■ TASK PROMPT ■
Copy the lines below that contain "MAVE".

Recorded data:
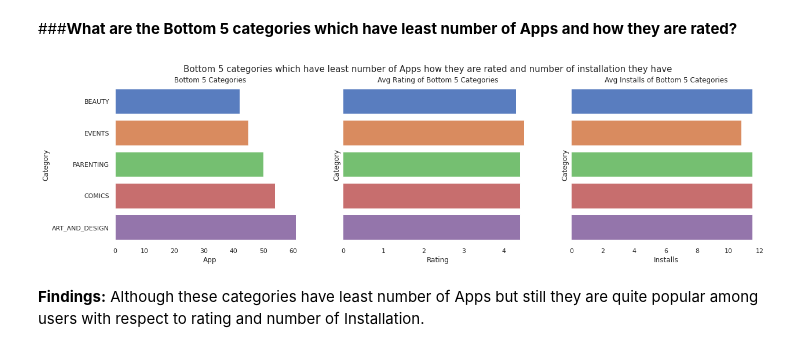
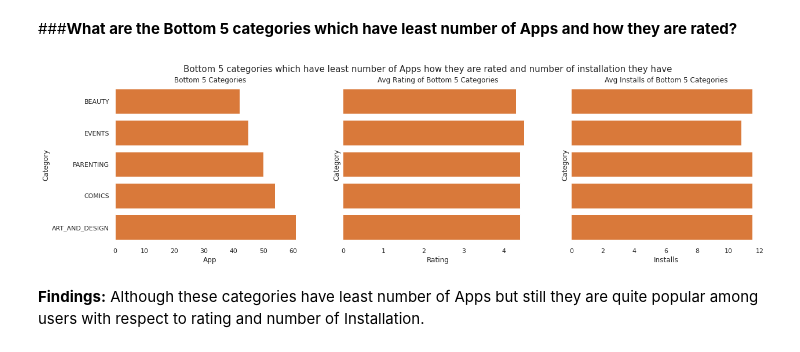
Before and after one commit to sudeep-009/PlayStoreAppReviewAnalysis, a Jupyter notebook: Copy_of_Play_Store_App_Review_Analysis_Capstone_Project.ipynb, the cells around one changed output. Saved outputs shown, nothing was run; the diff lists cells and outputs as text; code cells hidden in the pictures.

```diff
--- a/Copy_of_Play_Store_App_Review_Analysis_Capstone_Project.ipynb
+++ b/Copy_of_Play_Store_App_Review_Analysis_Capstone_Project.ipynb
@@ -817,27 +817,27 @@ for bar in bars.patches:
 # %%
 app_bottom_category_df = app_df.groupby('Category').agg({"App": "count","Rating": "median","Installs": np.median}).reset_index().sort_values(by='App',ascending=True).head(5)
 fig, axes = plt.subplots(1, 3, figsize=(20, 5), sharey=True)
 fig.suptitle('Bottom 5 categories which have least number of Apps how they are rated and number of installation they have',size=15)
 
 sns.set_theme(style='whitegrid',palette='muted')
-sns.barplot(ax=axes[0], x=app_bottom_category_df.App, y=app_bottom_category_df.Category)
+sns.barplot(ax=axes[0], x=app_bottom_category_df.App, y=app_bottom_category_df.Category,color='#F37320')
 axes[0].set_title('Bottom 5 Categories')
 axes[0].grid(False)
 
 
-sns.barplot(ax=axes[1], x=app_bottom_category_df.Rating, y=app_bottom_category_df.Category)
+sns.barplot(ax=axes[1], x=app_bottom_category_df.Rating, y=app_bottom_category_df.Category,color='#F37320')
 axes[1].set_title('Avg Rating of Bottom 5 Categories')
 axes[1].grid(False)
 installs = np.log(app_bottom_category_df.Installs)
-sns.barplot(ax=axes[2], x=installs, y=app_bottom_category_df.Category)
+sns.barplot(ax=axes[2], x=installs, y=app_bottom_category_df.Category,color='#F37320')
 axes[2].set_title('Avg Installs of Bottom 5 Categories')
 ax=plt.gca()
 for ax in axes:
   for spine in ax.spines.values():
     spine.set_visible(False)
     plt.grid(False)
 # %% [output]
-[figure, old version]
+[figure, new version]
 # %% [markdown]
 **Findings:** Although these categories have least number of Apps but still they are quite popular among users with respect to rating and number of Installation.
 # %% [markdown]
```
Also changed, not shown: parts of 11 cells of this notebook.
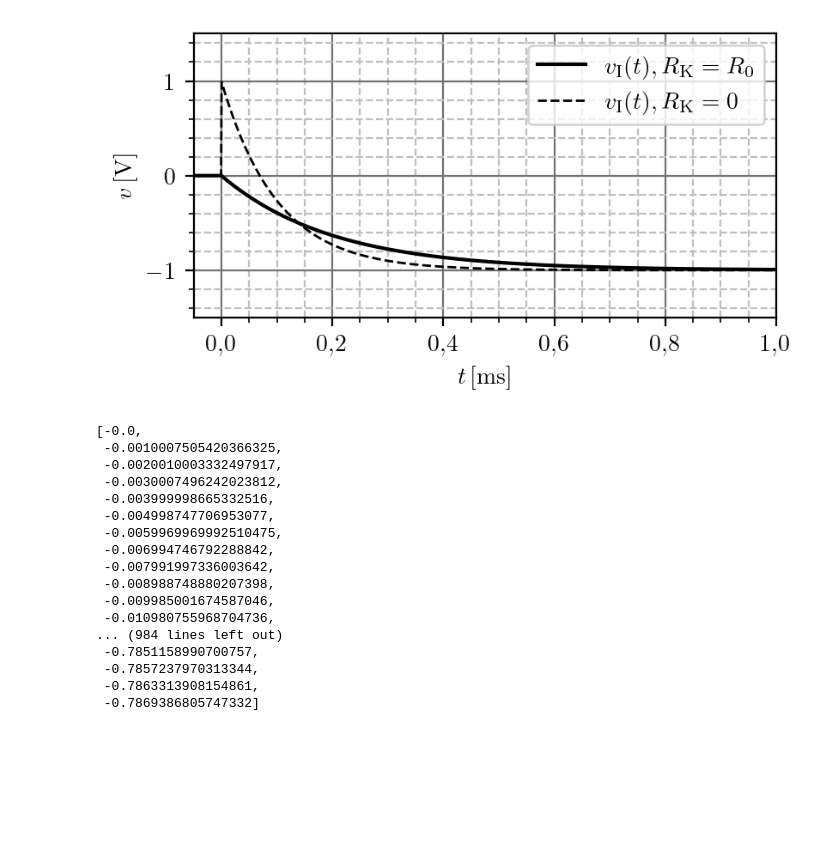
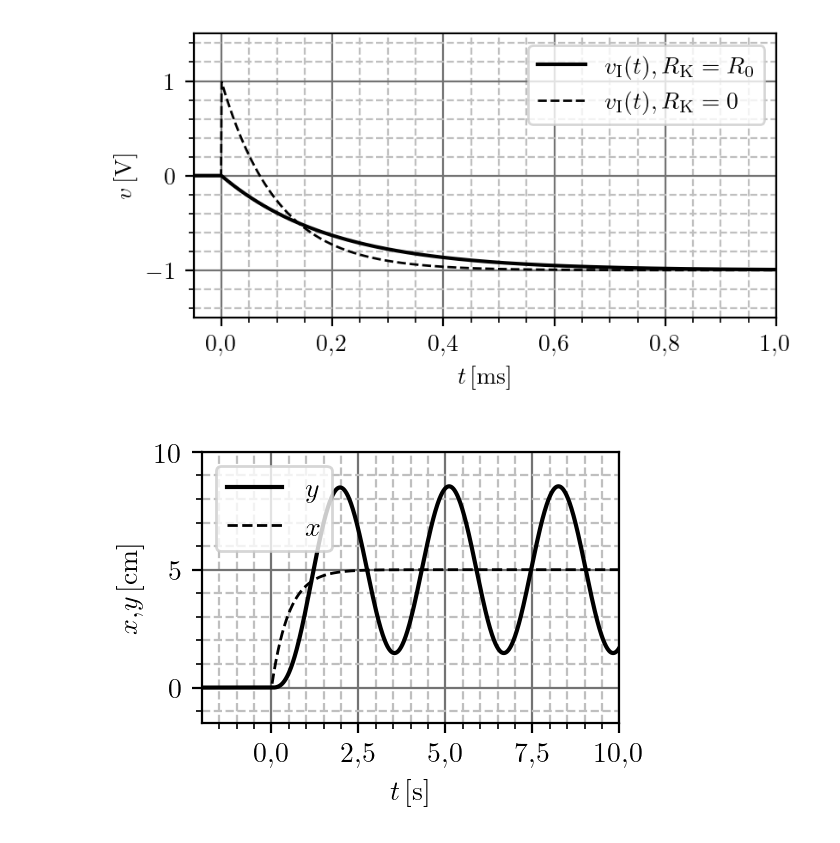
Before and after one commit to djokicd/zbirka-sis, a Jupyter notebook: 4_laplasova_transformacija/3_fje_prenosa/fig/LT_plotovi.ipynb, the cells around one changed output. Cells and saved outputs as stored; diff of their text form; code cells hidden in the pictures; blank space fills up the shorter version.

```diff
--- a/4_laplasova_transformacija/3_fje_prenosa/fig/LT_plotovi.ipynb
+++ b/4_laplasova_transformacija/3_fje_prenosa/fig/LT_plotovi.ipynb
@@ -109,22 +109,42 @@ plt.savefig("zero_rhs_plot.pdf", bbox_inches='tight')
 # %% [output]
 [figure]
 # %%
-v
+generate_canvas( w = .4 * 165 / 24.5, a = 1.5 )
+#ylim([-1.5, 1.5])
+
+K = -1
+tau_0 = 200e-6
+
+tau_rhp = 100e-6
+
+
+def f(t):
+    if t < 0: return 0
+    return 5 * (1 - 1/2*exp(-2*t) - 1/sqrt(2) * cos(2*t - pi/4) )
+
+def g(t):
+    if t < 0: return 0
+    return 5 * (1 - exp(-2*t))
+
+
+tmax = 10
+t_vec = linspace(-tmax, tmax, 2000)
+
+v1 = [ f(t) for t in t_vec ]
+v2 = [ g(t) for t in t_vec ]
+
+
+plot(t_vec, v1, 'k-', lw = 1.5)
+plot(t_vec, v2, 'k--', lw = 1)
+xlabel(r"$t\rm\,[s]$")
+ylabel(r"$x,y\rm\,[cm]$")
+
+legend([r"$y$", r"$x$"])
+
+xlim(-2, 10)
+ylim(-1.5 ,10)
+
+
+plt.savefig("cim_rez_plot.pdf", bbox_inches='tight')
 # %% [output]
-[-0.0,
- -0.0010007505420366325,
- -0.0020010003332497917,
- -0.0030007496242023812,
- -0.003999998665332516,
- -0.004998747706953077,
- -0.0059969969992510475,
- -0.006994746792288842,
- -0.007991997336003642,
- -0.008988748880207398,
- -0.009985001674587046,
- -0.010980755968704736,
-... (984 lines left out)
- -0.7851158990700757,
- -0.7857237970313344,
- -0.7863313908154861,
- -0.7869386805747332]
+[figure, added]
```
Also changed, not shown: parts of 1 cell of this notebook, 6 other files.
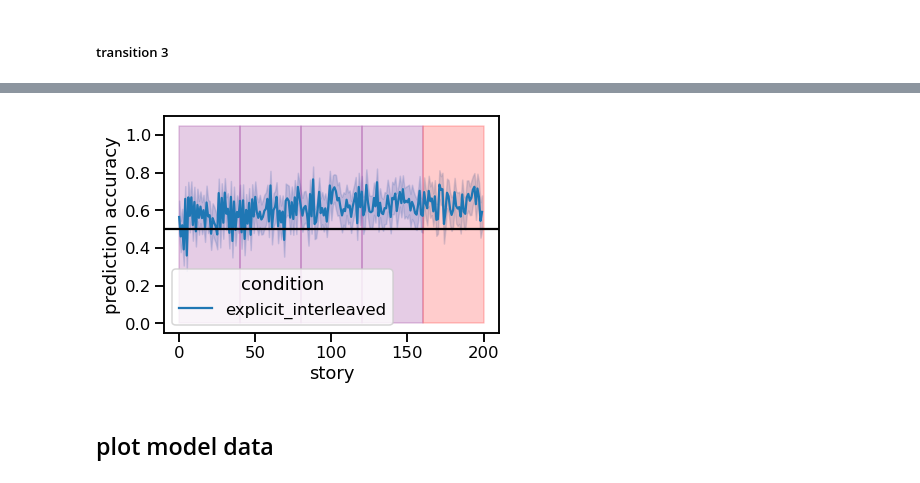
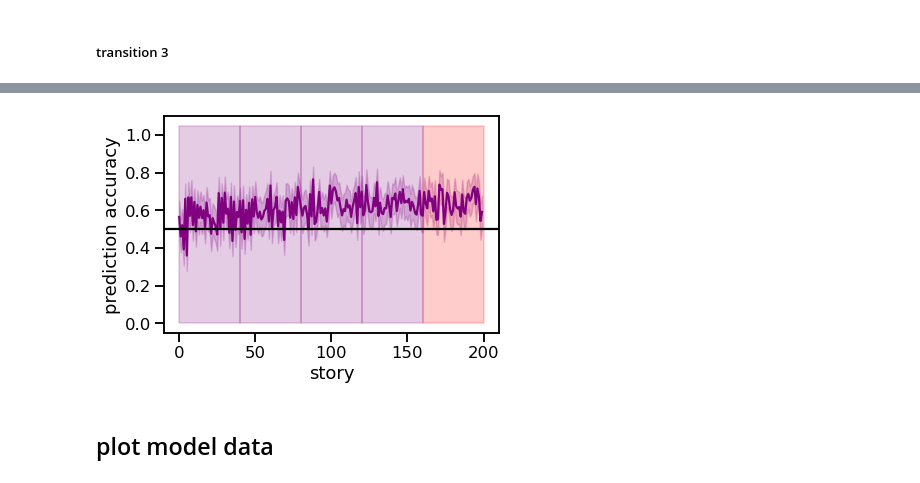
Before and after one commit to andrebeu/cswFinal, a Jupyter notebook: AB-FIGS.ipynb, the cells around one changed output, grey strips where cells are left out. Saved outputs shown, nothing was run; the diff lists cells and outputs as text; code cells hidden in the pictures.

```diff
--- a/AB-FIGS.ipynb
+++ b/AB-FIGS.ipynb
@@ -140,7 +140,7 @@ def lineplt_single(cond,thresh,transition=None,ax=None,fgkw={}):
   if transition:
     assert transition in [1,2]
     df_plt = df_plt.query(f"depth=={transition}")
-  g = sns.lineplot(data=df_plt,x='story',y='score',hue='condition',ax=ax,**fgkw)
+  g = sns.lineplot(data=df_plt,x='story',y='score',ax=ax,**fgkw)
   ax.axhline(0.5,c='k')
   ax.set_ylabel('prediction accuracy')
   # background color
@@ -159,7 +159,7 @@ def color_background(ax,cond):
 
 def lineplt(condL,thresh,transition=None,ax=None,fgkw={}):
   for cond in condL:
-    lineplt_single(cond,thresh,transition=None,ax=None,fgkw={})
+    lineplt_single(cond,thresh,transition=None,ax=None,fgkw=fgkw)
 
 def beetestplt(condL,thresh):
   plt.figure()
@@ -239,5 +239,5 @@ lineplt(cL,0.9,transition=1)
 # %% [markdown]
 ##### transition 3
 # %%
-lineplt(cL,0.9,transition=2)
+lineplt(cL,0.9,transition=2,fgkw={'color':'purple'})
 # %% [output]
@@ -248,4 +248,4 @@ lineplt(cL,0.9,transition=2)
-[figure, old version]
+[figure, new version]
 # %% [markdown]
 ## plot model data
 # %%
```
Also changed, not shown: parts of 9 cells of this notebook.
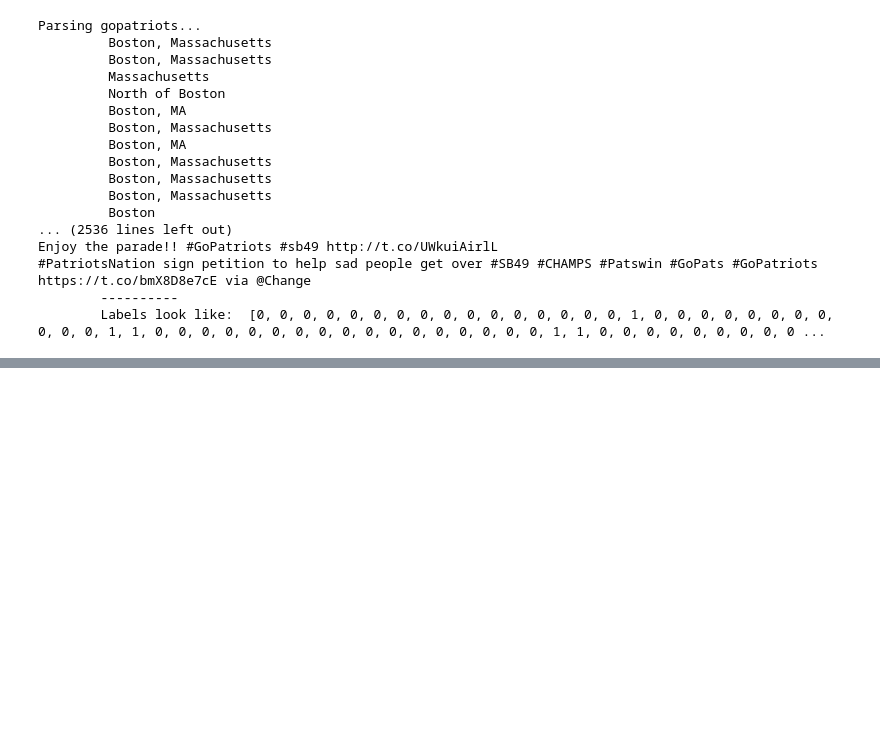
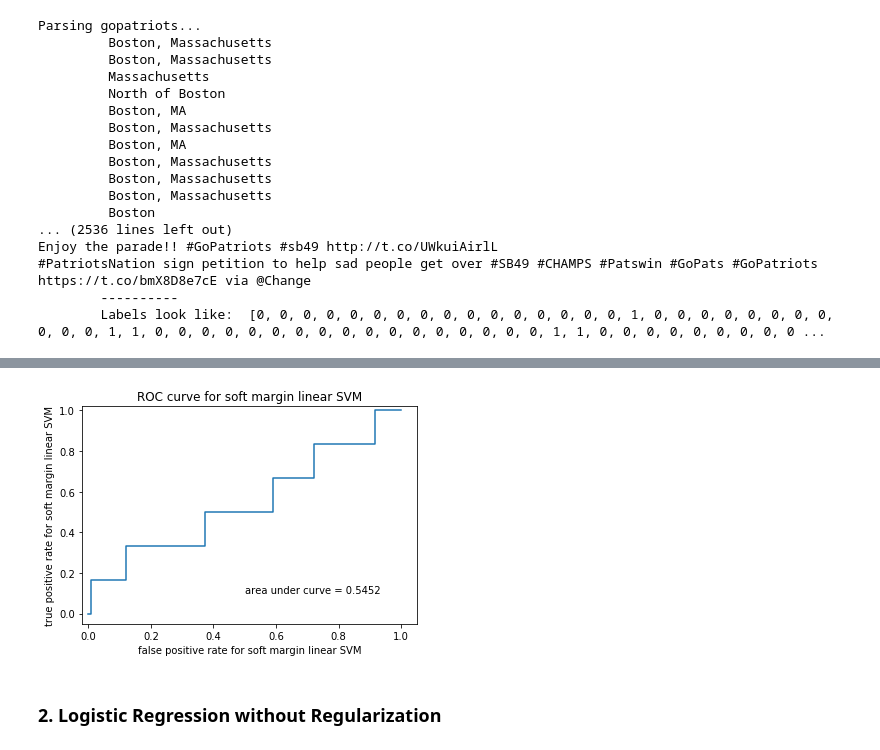
Before and after one commit to 219Winter2019adjz/Project5, a Jupyter notebook: Part 6, Fan Base Prediction.ipynb, the cells around one changed output, grey strips where cells are left out. Saved outputs shown, nothing was run; the diff lists cells and outputs as text; code cells hidden in the pictures; blank space fills up the shorter version.

```diff
--- a/Part 6, Fan Base Prediction.ipynb
+++ b/Part 6, Fan Base Prediction.ipynb
@@ -277,0 +621,22 @@ tweet_location_labels = np.asarray(tweet_location_labels)
+# %%
+# ROC curve for soft margin SVM
+
+from sklearn.metrics import roc_curve
+from sklearn.metrics import roc_auc_score
+
+score_svc_2 = clf_svc_2.decision_function(X_lsi_test_reduced)
+fpr_svc_2, tpr_svc_2, thresholds_svc_2 = roc_curve(y_test, score_svc_2)
+
+plt.figure()
+plt.plot(fpr_svc_2, tpr_svc_2)
+plt.title('ROC curve for soft margin linear SVM')
+plt.text(0.5, 0.1, 'area under curve = %0.4f' % roc_auc_score(y_test, score_svc_2))
+plt.xlabel('false positive rate for soft margin linear SVM')
+plt.ylabel('true positive rate for soft margin linear SVM')
+plt.xlim(left=-0.02)
+plt.ylim(top=1.02)
+plt.show()
+# %% [output]
+[figure, added]
+# %% [markdown]
+###  2. Logistic Regression without Regularization
```
Also changed, not shown: parts of 37 cells of this notebook, 1 other file.
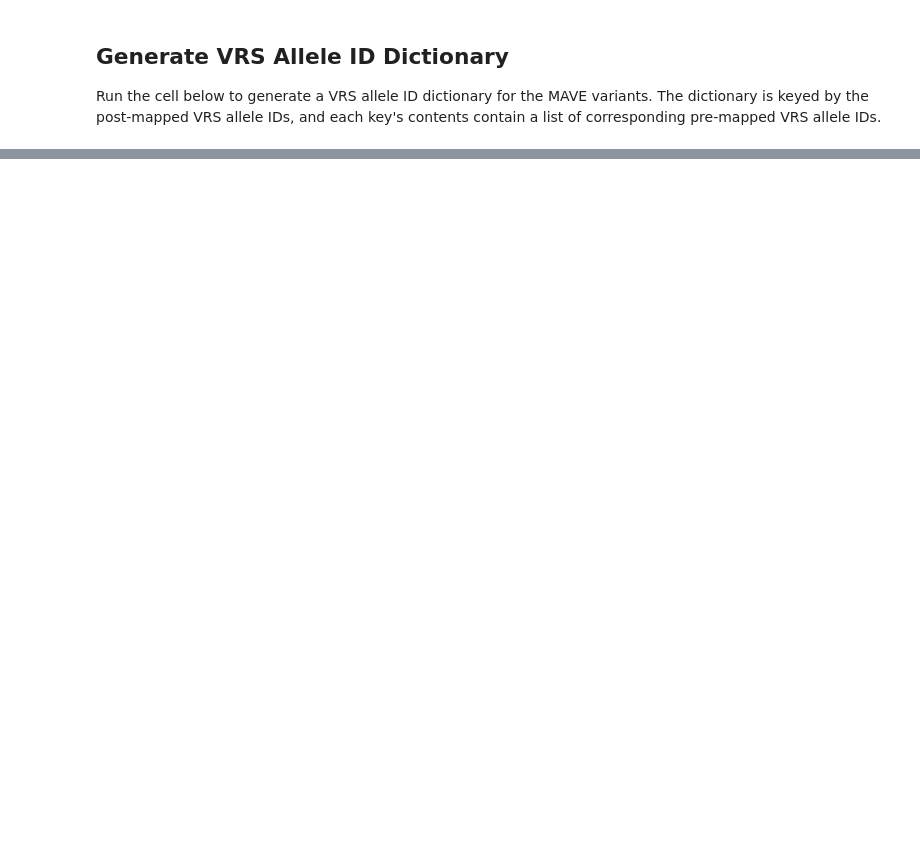
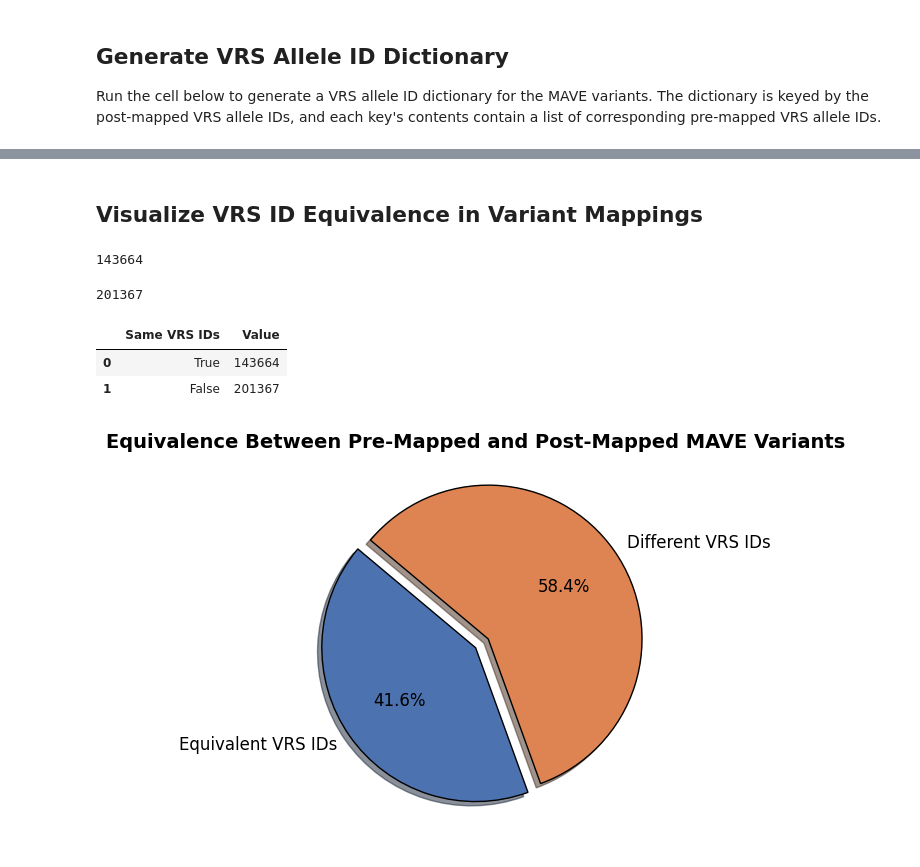
Before and after one commit to ave-dcd/dcd_mapping, a Jupyter notebook: notebooks/analysis/mapping_analysis.ipynb, the cells around one changed output, grey strips where cells are left out. Cells and saved outputs as stored; diff of their text form; code cells hidden in the pictures; blank space fills up the shorter version.

```diff
--- a/notebooks/analysis/mapping_analysis.ipynb
+++ b/notebooks/analysis/mapping_analysis.ipynb
@@ -205,0 +279,2 @@ f"There are {len(allele_list_dict)} pre-mapped MAVE variants in the dictionary.
+# %% [markdown]
+## Visualize VRS ID Equivalence in Variant Mappings
@@ -205,0 +290,12 @@ f"There are {len(allele_list_dict)} pre-mapped MAVE variants in the dictionary.
+# %%
+same_ids = 0
+for key in allele_list_dict:
+    if compare_allles(key, allele_list_dict[key]):
+        same_ids += 1
+same_ids
+# %% [output]
+143664
+# %%
+len(allele_list_dict) - same_ids
+# %% [output]
+201367
@@ -205,0 +306,40 @@ f"There are {len(allele_list_dict)} pre-mapped MAVE variants in the dictionary.
+# %%
+compare_allles_df
+# %% [output]
+|  | Same VRS IDs | Value |
+| 0 | True | 143664 |
+| 1 | False | 201367 |
+# %%
+import matplotlib.pyplot as plt
+
+labels = "Equivalent VRS IDs", "Dif$ VRS IDs"
+sizes = [143664, 201367]
+colors = ["#4c72b0", "#dd8452"]
+
+fig, ax = plt.subplots(figsize=(6, 6))
+# Create pie chart with improvements
+wedges, texts, autotexts = ax.pie(
+    sizes,
+    labels=labels,
+    autopct="%1.1f%%",
+    colors=colors,
+    startangle=140,  # Adjust for better visibility
+    explode=(0, 0.1),  # Emphasize the "Remapped VRS ID" slice
+    shadow=True,  # Adds depth
+    wedgeprops={"edgecolor": "black"}  # Outline for clarity
+)
+
+# Improve text readability
+for text in texts + autotexts:
+    text.set_fontsize(12)  # Increase font size
+
+# Set title
+ax.set_title("Equivalence Between Pre-Mapped and Post-Mapped MAVE Variants", fontsize=14, fontweight="bold")
+
+# Adjust layout
+plt.tight_layout()
+
+# Show plot
+plt.show()
+# %% [output]
+[figure, added]
```
Also changed, not shown: parts of 16 cells of this notebook, 2 other files.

■ OUTPUT OF THE EXERCISE ■
@@ -205,0 +279,2 @@ f"There are {len(allele_list_dict)} pre-mapped MAVE variants in the dictionary.
@@ -205,0 +290,12 @@ f"There are {len(allele_list_dict)} pre-mapped MAVE variants in the dictionary.
@@ -205,0 +306,40 @@ f"There are {len(allele_list_dict)} pre-mapped MAVE variants in the dictionary.
+ax.set_title("Equivalence Between Pre-Mapped and Post-Mapped MAVE Variants", fontsize=14, fontweight="bold")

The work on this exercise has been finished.